* [REQUIRED WORK]
Only a number is wanted here: the count of lines in the data below where the string "private" occurs.
== DATA UNDER STUDY ==
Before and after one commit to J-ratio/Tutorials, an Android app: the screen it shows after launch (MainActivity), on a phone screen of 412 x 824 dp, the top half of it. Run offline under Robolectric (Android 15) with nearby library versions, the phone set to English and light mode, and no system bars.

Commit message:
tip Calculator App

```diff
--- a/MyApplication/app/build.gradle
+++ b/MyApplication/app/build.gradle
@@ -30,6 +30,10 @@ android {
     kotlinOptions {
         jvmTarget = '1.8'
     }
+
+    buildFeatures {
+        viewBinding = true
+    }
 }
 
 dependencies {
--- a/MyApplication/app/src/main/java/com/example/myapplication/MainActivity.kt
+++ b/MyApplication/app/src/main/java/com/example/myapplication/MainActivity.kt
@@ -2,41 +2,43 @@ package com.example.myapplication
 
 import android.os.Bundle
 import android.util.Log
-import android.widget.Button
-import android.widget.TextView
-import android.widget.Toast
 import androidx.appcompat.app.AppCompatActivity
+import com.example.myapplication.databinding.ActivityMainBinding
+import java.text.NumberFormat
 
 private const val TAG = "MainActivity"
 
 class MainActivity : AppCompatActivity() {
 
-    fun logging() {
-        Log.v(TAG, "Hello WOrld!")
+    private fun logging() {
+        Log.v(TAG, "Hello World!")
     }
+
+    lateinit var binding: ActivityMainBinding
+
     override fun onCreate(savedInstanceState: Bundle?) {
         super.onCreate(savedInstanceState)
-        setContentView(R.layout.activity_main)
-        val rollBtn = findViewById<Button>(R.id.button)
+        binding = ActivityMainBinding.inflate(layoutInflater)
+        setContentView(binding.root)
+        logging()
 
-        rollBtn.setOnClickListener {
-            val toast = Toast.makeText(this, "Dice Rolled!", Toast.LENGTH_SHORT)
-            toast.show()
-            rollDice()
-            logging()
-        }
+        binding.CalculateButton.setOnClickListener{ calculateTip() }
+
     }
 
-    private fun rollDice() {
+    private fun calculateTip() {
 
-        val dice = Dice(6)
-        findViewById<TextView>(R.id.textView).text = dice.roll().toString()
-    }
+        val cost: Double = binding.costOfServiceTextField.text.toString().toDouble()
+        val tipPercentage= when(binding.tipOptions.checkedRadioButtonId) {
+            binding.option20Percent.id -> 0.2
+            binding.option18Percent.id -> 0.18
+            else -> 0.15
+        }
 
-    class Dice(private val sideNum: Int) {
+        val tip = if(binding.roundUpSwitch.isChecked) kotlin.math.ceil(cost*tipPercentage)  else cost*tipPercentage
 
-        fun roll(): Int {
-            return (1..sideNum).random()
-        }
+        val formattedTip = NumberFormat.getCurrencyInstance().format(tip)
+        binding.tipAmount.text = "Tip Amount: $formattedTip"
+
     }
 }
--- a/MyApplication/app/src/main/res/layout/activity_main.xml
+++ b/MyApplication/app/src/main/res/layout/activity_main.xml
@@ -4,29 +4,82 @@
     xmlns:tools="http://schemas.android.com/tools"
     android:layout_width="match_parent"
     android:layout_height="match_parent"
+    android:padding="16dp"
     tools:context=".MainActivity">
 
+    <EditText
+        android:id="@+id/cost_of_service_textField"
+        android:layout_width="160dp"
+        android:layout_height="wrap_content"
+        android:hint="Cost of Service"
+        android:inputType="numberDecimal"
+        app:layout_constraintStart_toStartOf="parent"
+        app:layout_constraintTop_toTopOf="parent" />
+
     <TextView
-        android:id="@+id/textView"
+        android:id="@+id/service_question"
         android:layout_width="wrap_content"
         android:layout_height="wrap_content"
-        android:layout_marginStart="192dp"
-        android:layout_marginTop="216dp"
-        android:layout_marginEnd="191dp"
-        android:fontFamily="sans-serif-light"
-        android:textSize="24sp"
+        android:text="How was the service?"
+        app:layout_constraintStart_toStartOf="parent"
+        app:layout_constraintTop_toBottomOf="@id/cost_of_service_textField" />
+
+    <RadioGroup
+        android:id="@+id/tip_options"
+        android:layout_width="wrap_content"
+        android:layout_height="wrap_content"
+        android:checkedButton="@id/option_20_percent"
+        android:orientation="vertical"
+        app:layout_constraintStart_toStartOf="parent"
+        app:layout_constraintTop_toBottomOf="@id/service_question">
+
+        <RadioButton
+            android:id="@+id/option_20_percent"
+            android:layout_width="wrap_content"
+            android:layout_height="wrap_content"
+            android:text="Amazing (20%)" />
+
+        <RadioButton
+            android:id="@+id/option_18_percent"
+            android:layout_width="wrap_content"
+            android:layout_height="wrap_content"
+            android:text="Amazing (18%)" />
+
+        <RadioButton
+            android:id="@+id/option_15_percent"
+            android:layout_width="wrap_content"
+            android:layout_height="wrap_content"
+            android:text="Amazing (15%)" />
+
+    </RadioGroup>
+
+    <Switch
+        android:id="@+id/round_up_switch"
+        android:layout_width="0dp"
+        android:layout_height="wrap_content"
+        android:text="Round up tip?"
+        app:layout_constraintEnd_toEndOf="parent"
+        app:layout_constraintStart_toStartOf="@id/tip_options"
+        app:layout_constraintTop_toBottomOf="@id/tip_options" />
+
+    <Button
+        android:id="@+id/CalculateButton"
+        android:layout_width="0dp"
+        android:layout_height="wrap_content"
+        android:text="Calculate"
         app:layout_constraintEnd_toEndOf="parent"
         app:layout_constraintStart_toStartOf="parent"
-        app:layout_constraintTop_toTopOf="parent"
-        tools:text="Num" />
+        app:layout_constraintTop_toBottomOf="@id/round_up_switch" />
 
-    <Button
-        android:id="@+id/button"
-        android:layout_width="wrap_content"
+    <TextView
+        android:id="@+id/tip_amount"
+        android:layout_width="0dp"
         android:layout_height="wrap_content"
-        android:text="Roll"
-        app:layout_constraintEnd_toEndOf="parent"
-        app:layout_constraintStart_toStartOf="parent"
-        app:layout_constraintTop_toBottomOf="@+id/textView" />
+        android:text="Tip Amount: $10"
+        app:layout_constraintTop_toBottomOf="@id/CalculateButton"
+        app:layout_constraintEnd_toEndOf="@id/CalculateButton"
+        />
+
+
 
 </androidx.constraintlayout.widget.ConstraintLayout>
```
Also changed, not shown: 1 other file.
===
* [ANSWER TO THE PROBLEM]
5